The Obama administration is seeking to direct Israel and the Palestinians back toward direct peace talks, even as the two sides and much of the world seemed to be ignoring U.S. attempts at leadership on a Middle East peace strategy.
Secretary of State Hillary Clinton met senior Israeli and Palestinian officials Friday, although each side has taken action that the U.S. had expressly warned against: the Palestinians seeking, and winning, U.N. recognition of their claim to a state on Thursday, and the Israelis retaliating Friday by approving 3,000 new homes on Israeli-occupied territory.
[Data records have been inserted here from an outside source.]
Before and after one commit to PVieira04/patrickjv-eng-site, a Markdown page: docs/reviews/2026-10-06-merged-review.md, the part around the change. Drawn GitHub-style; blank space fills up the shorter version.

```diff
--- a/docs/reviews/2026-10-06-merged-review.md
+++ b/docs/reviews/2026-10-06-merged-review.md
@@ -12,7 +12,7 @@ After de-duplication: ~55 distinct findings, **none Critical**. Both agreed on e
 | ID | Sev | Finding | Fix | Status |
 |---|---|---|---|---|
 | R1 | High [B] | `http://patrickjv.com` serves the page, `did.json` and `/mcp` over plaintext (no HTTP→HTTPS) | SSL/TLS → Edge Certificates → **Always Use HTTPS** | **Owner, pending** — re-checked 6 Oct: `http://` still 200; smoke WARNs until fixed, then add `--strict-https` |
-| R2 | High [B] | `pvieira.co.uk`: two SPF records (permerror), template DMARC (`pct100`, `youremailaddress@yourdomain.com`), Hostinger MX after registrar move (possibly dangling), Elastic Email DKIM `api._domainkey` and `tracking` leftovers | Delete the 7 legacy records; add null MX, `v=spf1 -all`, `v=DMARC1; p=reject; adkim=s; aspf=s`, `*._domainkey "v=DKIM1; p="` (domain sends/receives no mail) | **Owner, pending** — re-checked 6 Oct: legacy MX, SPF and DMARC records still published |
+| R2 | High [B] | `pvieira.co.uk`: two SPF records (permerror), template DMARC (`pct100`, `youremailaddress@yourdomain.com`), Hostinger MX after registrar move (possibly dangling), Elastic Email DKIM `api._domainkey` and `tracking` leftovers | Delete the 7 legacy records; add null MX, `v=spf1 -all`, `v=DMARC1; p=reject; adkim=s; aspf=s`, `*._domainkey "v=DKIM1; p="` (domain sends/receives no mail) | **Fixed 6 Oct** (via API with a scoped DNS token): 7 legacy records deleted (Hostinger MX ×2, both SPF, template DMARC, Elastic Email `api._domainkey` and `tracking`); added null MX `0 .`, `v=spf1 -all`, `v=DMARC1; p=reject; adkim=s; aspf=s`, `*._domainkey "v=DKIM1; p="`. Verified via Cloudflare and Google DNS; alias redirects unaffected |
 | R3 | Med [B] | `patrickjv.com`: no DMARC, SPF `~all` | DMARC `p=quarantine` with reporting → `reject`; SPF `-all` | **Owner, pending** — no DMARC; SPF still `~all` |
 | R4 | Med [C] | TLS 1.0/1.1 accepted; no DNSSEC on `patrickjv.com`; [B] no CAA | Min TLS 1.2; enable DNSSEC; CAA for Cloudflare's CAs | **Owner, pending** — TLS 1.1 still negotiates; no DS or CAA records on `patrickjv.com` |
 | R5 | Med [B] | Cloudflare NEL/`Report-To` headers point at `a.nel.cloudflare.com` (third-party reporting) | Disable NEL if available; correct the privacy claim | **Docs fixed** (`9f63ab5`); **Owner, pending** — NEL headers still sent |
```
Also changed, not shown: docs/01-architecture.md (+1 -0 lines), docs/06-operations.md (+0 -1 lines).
The administration campaigned for nearly two years to prevent the Palestinian action at the U.N., fearful it would anger Israel so much that the resumption of direct talks between the Jewish state and Palestinians would be impossible. The administration remains concerned as well that statehood could mean International Criminal Court action against Israelis for their conduct in Palestinian or disputed territories, a scenario Washington believes would greatly debilitate peace hopes.
"We have to convince Palestinians that direct negotiations with Israel represent not just the best but the only path to the independent state they deserve," Clinton said Friday night at the Saban Center for Middle East Policy in Washington. "America supports the goal of a Palestinian state, living side by side in peace and security with Israel. But this week's vote at the U.N. won't bring Palestinians any closer, and it may bring new challenges for the United Nations system and for Israel."
Most of the world's governments brushed aside Israeli and American concerns, with U.N. member states voting 138-9 to recognize Palestine as a nonmember observer state, granting it its most significant upgrade in diplomatic status in its more than six decades of conflict with Israel. The U.S. insists that the result has changed nothing on the ground, but it is struggling to shift the focus to where it believes progress on an Israeli-Palestinian peace deal is possible.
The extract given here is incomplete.